“Sugbuswak is consequential to the future of the Cebuano clergy. When that happens, a big part of our priesthood will never be the same again. Since such historic change will affect our hearts and minds, then the same hearts and minds shall be able to participate in the process of making such a decision,” said the position paper signed by Fr. Michael Raypan, a copy of which was obtained by the Inquirer on Sunday.
It added: “We are deeply concerned about Sugbuswak.

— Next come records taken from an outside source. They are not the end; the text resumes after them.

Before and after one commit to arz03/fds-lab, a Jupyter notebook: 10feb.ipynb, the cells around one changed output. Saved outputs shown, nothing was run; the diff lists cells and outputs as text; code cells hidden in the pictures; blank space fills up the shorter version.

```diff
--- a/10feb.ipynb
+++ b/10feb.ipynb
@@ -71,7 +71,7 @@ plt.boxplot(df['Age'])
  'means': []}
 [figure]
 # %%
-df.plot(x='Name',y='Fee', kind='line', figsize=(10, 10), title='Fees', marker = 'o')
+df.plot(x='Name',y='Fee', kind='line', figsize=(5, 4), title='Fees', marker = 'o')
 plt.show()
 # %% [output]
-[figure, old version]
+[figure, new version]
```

And we believe that it is the yearning of each and every Cebuano clergy to own such historic decisions since it involves our life, our future, our priesthood.”
According to Raypan, who presented the position paper to Palma, the apprehension came from a group of priests age 50 to 55, the specific number of whom he did not reveal.

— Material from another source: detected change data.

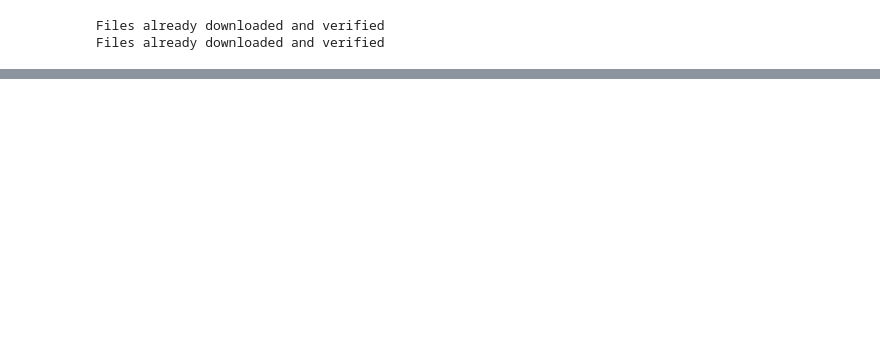
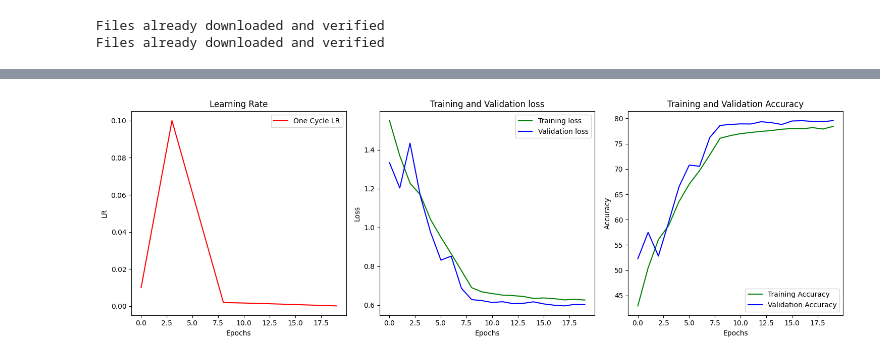
Before and after one commit to KillerStrike17/BatchNorm-GroupNorm-and-LayerNom-in-Pytorch, a Jupyter notebook: Normalization.ipynb, the cells around one changed output, grey strips where cells are left out. Drawn from its saved outputs; the diff is of its cells as text; code cells hidden in the pictures; blank space fills up the shorter version.

```diff
--- a/Normalization.ipynb
+++ b/Normalization.ipynb
@@ -91,0 +69,86 @@ Estimated Total Size (MB): 1.27
+# %%
+import time
+import math
+
+from DeepLib.backpropagation import train, test, get_sgd_optimizer
+from DeepLib.utils import initialize_weights
+from DeepLib.scheduler import one_cycle_lr_pt, one_cycle_lr_custom
+from DeepLib.training import Training
+
+# Train Params
+epochs = 20
+lr = 0.01
+max_lr = 0.1
+steps_per_epoch = len(train_loader)
+dropout = False
+momentum = 0.9
+weight_decay = 0.000125
+
+print("Using Device:", device)
+print("Epochs:", epochs)
+print("Lr:", lr)
+print("Max Lr:", max_lr)
+print("Batch Size:", batch_size)
+print("Dropout:", dropout)
+print("\n")
+
+# bnmodel = CifarNet(norm='bn',base_channels=12).apply(initialize_weights).to(device)
+bnmodel = CifarNet(norm='bn',base_channels=12).apply(initialize_weights).to(device)
+print_summary(bnmodel, input_size=(3, 32, 32))
+optimizer = get_sgd_optimizer(bnmodel, lr=lr, weight_decay=weight_decay)
+
+# Pytorch one cycle scheduler
+pytorch_scheduler = one_cycle_lr_pt(
+    optimizer,
+    lr=lr,
+    max_lr=max_lr,
+    steps_per_epoch=steps_per_epoch,
+    epochs=epochs,
+    anneal_strategy='linear'
+)
+
+# One cycle schedule with a custom function
+custom_scheduler = one_cycle_lr_custom(
+    optimizer,
+    lr=lr,
+    max_lr=max_lr,
+    steps_per_epoch=steps_per_epoch,
+    epochs=epochs,
+    anneal_strategy='linear'
+)
+
+trainer = Training(
+    bnmodel,
+    optimizer,
+    custom_scheduler,
+    train(),
+    test,
+    train_loader,
+    test_loader,
+    lr,
+    epochs,
+    device,
+    dropout
+)
+
+trainer.run()
+
+from DeepLib.visualize import plot_network_performance
+
+# trainer.print_best_model()
+plot_network_performance(epochs, trainer.schedule, trainer.list_train_loss, trainer.list_valid_loss, trainer.list_train_correct, trainer.list_valid_correct)
+
+from DeepLib.utils import get_all_predictions, get_incorrrect_predictions, prepare_confusion_matrix
+from DeepLib.visualize import plot_confusion_matrix
+
+all_preds, all_targets = get_all_predictions(bnmodel, test_loader, device)
+confusion_matrix = prepare_confusion_matrix(all_preds, all_targets, class_map)
+plot_confusion_matrix(confusion_matrix, class_map, False)
+
+
+from DeepLib.utils import get_incorrrect_predictions
+from DeepLib.visualize import plot_incorrect_predictions
+
+incorrect = get_incorrrect_predictions(bnmodel, test_loader, device)
+plot_incorrect_predictions(incorrect, class_map)
+# %% [output]
@@ -91,0 +172 @@ Estimated Total Size (MB): 1.27
+[figure, added]
```
Also changed, not shown: parts of 14 cells of this notebook, 3 other files.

These priests believed there was no need for a split since the Cebu archdiocese had been able to effectively manage its current population, said Raypan, the parish priest of St. Raphael the Archangel Parish Church in Aloguinsan town.
“The increase in the number of parishioners and clerics shall be seen as a welcome blessing and shall not be regarded as an administrative nightmare. So we think that there is no compelling reason to divide or break up the archdiocese,” the priests said.

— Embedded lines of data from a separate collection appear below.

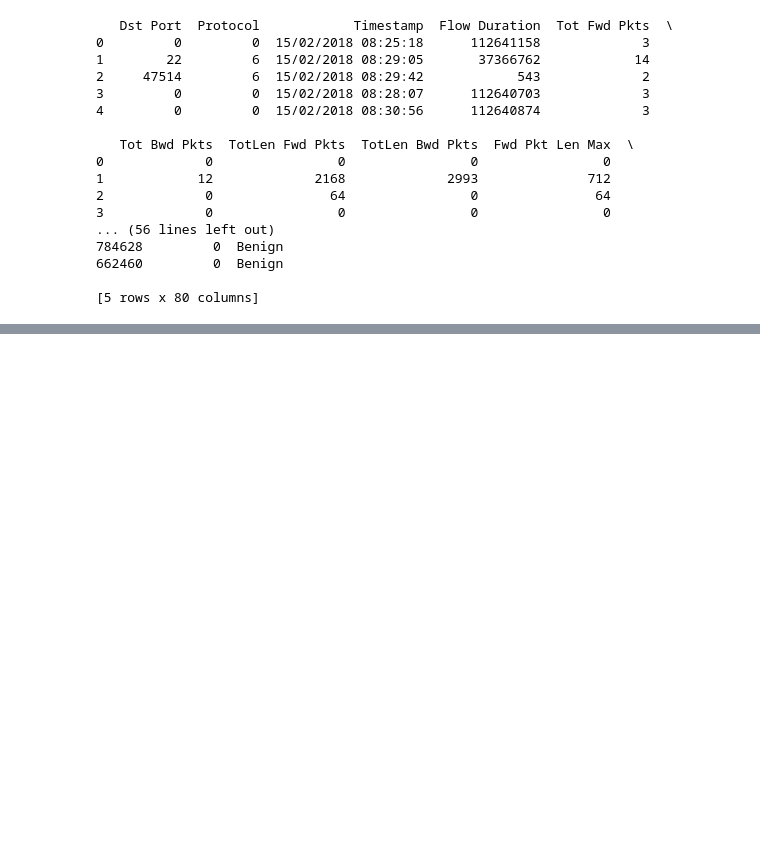
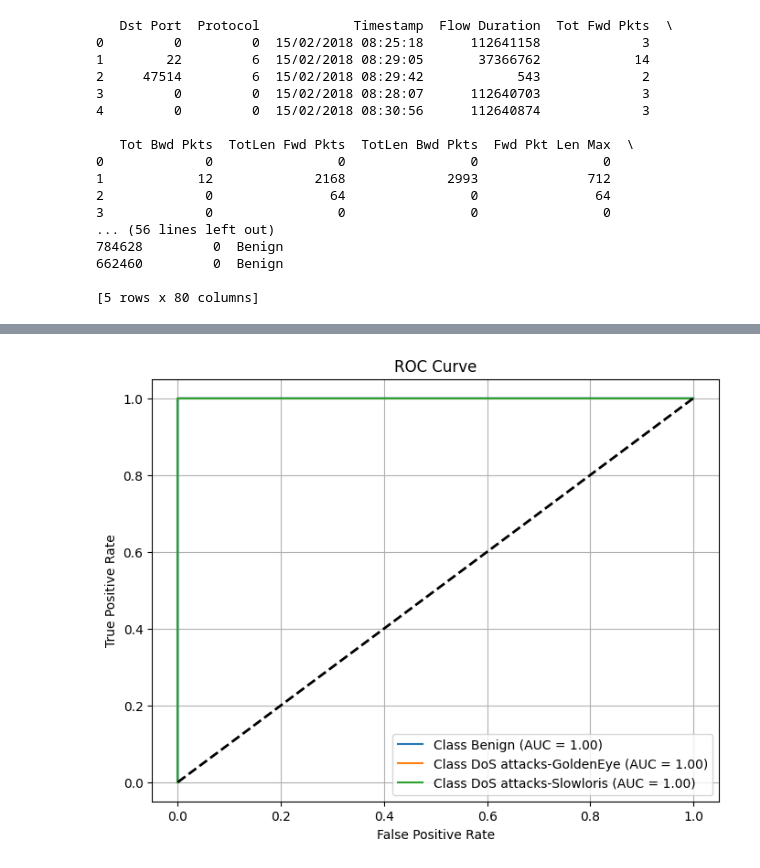
Before and after one commit to bookkuno/RandomForestClassifier, a Jupyter notebook: rfc.ipynb, the cells around one changed output, grey strips where cells are left out. Cells and saved outputs as stored; diff of their text form; code cells hidden in the pictures; blank space fills up the shorter version.

```diff
--- a/rfc.ipynb
+++ b/rfc.ipynb
@@ -115,0 +157,18 @@ Accuracy: 0.9999359261869674
+# %%
+# Step 11: ROC Curve Visualization
+y_test_prob = rf_model.predict_proba(X_test)
+plt.figure(figsize=(8, 6))
+for i in range(y_test_prob.shape[1]):
+    fpr, tpr, _ = roc_curve(y_test == i, y_test_prob[:, i])
+    roc_auc = auc(fpr, tpr)
+    plt.plot(fpr, tpr, label=f"Class {class_names[i]} (AUC = {roc_auc:.2f})")
+
+plt.plot([0, 1], [0, 1], "k--", lw=2)
+plt.title("ROC Curve")
+plt.xlabel("False Positive Rate")
+plt.ylabel("True Positive Rate")
+plt.legend(loc="best")
+plt.grid()
+plt.show()
+# %% [output]
+[figure, added]
```
Also changed, not shown: parts of 9 cells of this notebook, 1 other file.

At present, the Cebu archdiocese has at least 176 parishes, more than 400 diocesan priests and around 225 religious priests serving at least 3.8 million lay Catholics in Cebu, dubbed the “cradle of Christianity in the Far East.”
To be closer to the flock
If the Sugbuswak was approved by the Vatican, the Archdiocese of Cebu will be reduced to a smaller church while two dioceses—North Cebu and South Cebu—will be created.
Palma will lead the Cebu archdiocese while two bishops will be appointed by the Pope to shepherd the two dioceses.
The prelate earlier explained the church’s resolve to split the Archdiocese of Cebu to serve more people in far-flung areas.
Palma believed that dividing the archdiocese would benefit both the priests and the people.
He cited instances when he had to travel for several hours just to reach a church in remote areas of Cebu.
In the same way, Palma said priests or laypeople, who wanted to raise some concerns, spent so much time in order to visit him at the Archbishop’s Residence in Cebu City.
“If someone would invite me for Mass [in the province], I usually leave the city, say around 6:30 a.m., and I arrive around 10 a.m. Then we have lunch, talk for a short while with the priests and laypeople, then I go back home,” Palma said.
“Also, if people need to see me, how long would it take them to reach me here? I pity them,” he added.
Palma said having new dioceses would bring the bishop closer to its people.
But the group of priests said the local church should take into account the historical value of a single unit, aside from the problems the split may create, such as the uncertainty of resources and the demographics that are dwindling and aging.
“Our history and culture as a Cebuano are closely connected with our religion. Cebu as one is called the Cradle of Christian Civilization in the Far East and that heritage has shaped our unique identity as ‘Sugbuanon nga Simbahan.’ We are uniquely Cebu and we are different from other provinces and dioceses,” they said.
“On account of this, do we need to copy or replicate preceding divisions? The Archdiocese of Cebu has 500 years of history. She is a heritage that has stood the test of five centuries. If we are so careful about preserving edifices with historical value, can we not give the same care and respect to the archdiocese?” they added.
The archdiocese, the priests said, is a contiguous island and this geographic nature presents an inherent difficulty in dividing it as an archdiocese or even as a province.
Such contiguity, they said, had greatly influenced even the Cebuano language: “We are one province, one archdiocese that speaks only one dialect, Cebuano, unlike the island of Negros where the Orientals speak Bisaya and the Occidentals Hiligaynon.”
“Another case in point is the island of Leyte where the Southerners speak Bisaya and the Northerners Waray-Waray. This contiguity has even influenced our deep sense of solidarity that in times of calamity what happens in one part affects the entire province. Dividing the [Cebu] archdiocese, therefore, is like surgically separating conjoined twins who share one and the same beating heart,” the priests said.
They hoped that Palma and other officials of the church would not decide on the Sugbuswak in haste.
“The process of understanding necessitates engagement. Hence, it is our prayer that we may be given ample time to reflect on the pros and cons of Sugbuswak. It is also our hope that a parallel study be made on the benefits and drawbacks of keeping the Archdiocese of Cebu as one. Allow us to have a free discussion in our districts and challenge us to ask the hard and difficult questions that the variables may be seen and understood,” the priests said. INQ